■ Work task ■
In the records below, some lines contain the word "syntheses". Copy each of them.

■ Data for this exercise ■
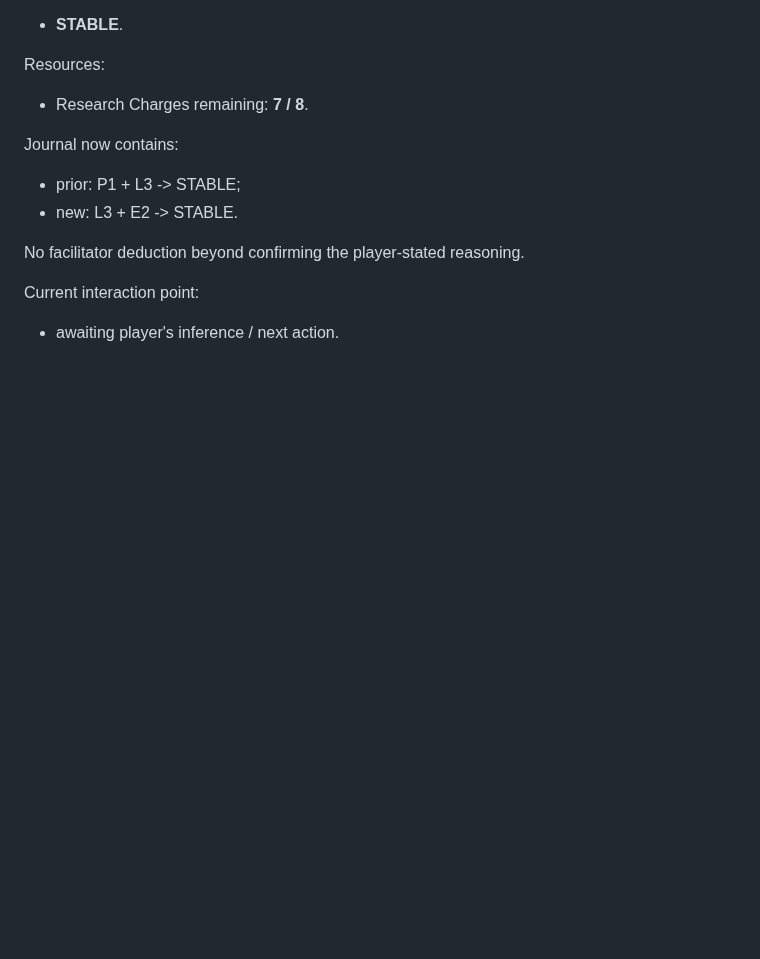
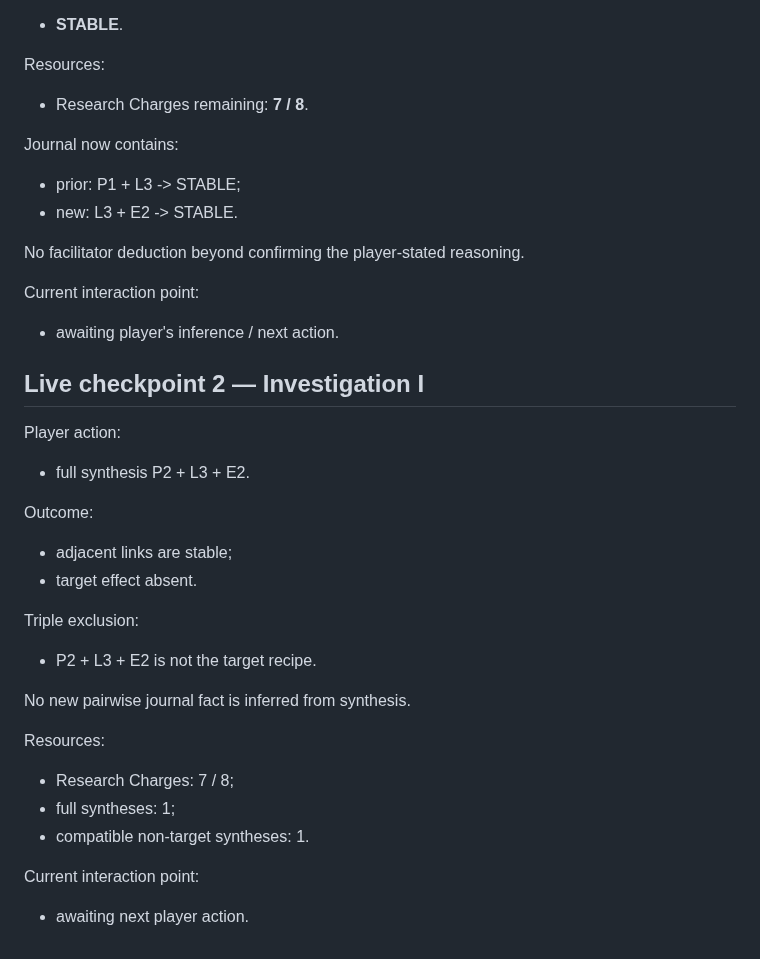
Before and after one commit to NikichMods/AlchemyRiddle, a Markdown page: docs/prototypes/PROTOTYPE_26_STATE.md, the part around the change. Drawn GitHub-style; blank space fills up the shorter version.

Commit message:
Checkpoint Prototype 26 synthesis

```diff
--- a/docs/prototypes/PROTOTYPE_26_STATE.md
+++ b/docs/prototypes/PROTOTYPE_26_STATE.md
@@ -350,3 +350,26 @@ No facilitator deduction beyond confirming the player-stated reasoning.
 
 Current interaction point:
 - awaiting player's inference / next action.
+
+
+## Live checkpoint 2 — Investigation I
+
+Player action:
+- full synthesis P2 + L3 + E2.
+
+Outcome:
+- adjacent links are stable;
+- target effect absent.
+
+Triple exclusion:
+- P2 + L3 + E2 is not the target recipe.
+
+No new pairwise journal fact is inferred from synthesis.
+
+Resources:
+- Research Charges: 7 / 8;
+- full syntheses: 1;
+- compatible non-target syntheses: 1.
+
+Current interaction point:
+- awaiting next player action.
```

■ Answer box ■
+- full syntheses: 1;
+- compatible non-target syntheses: 1.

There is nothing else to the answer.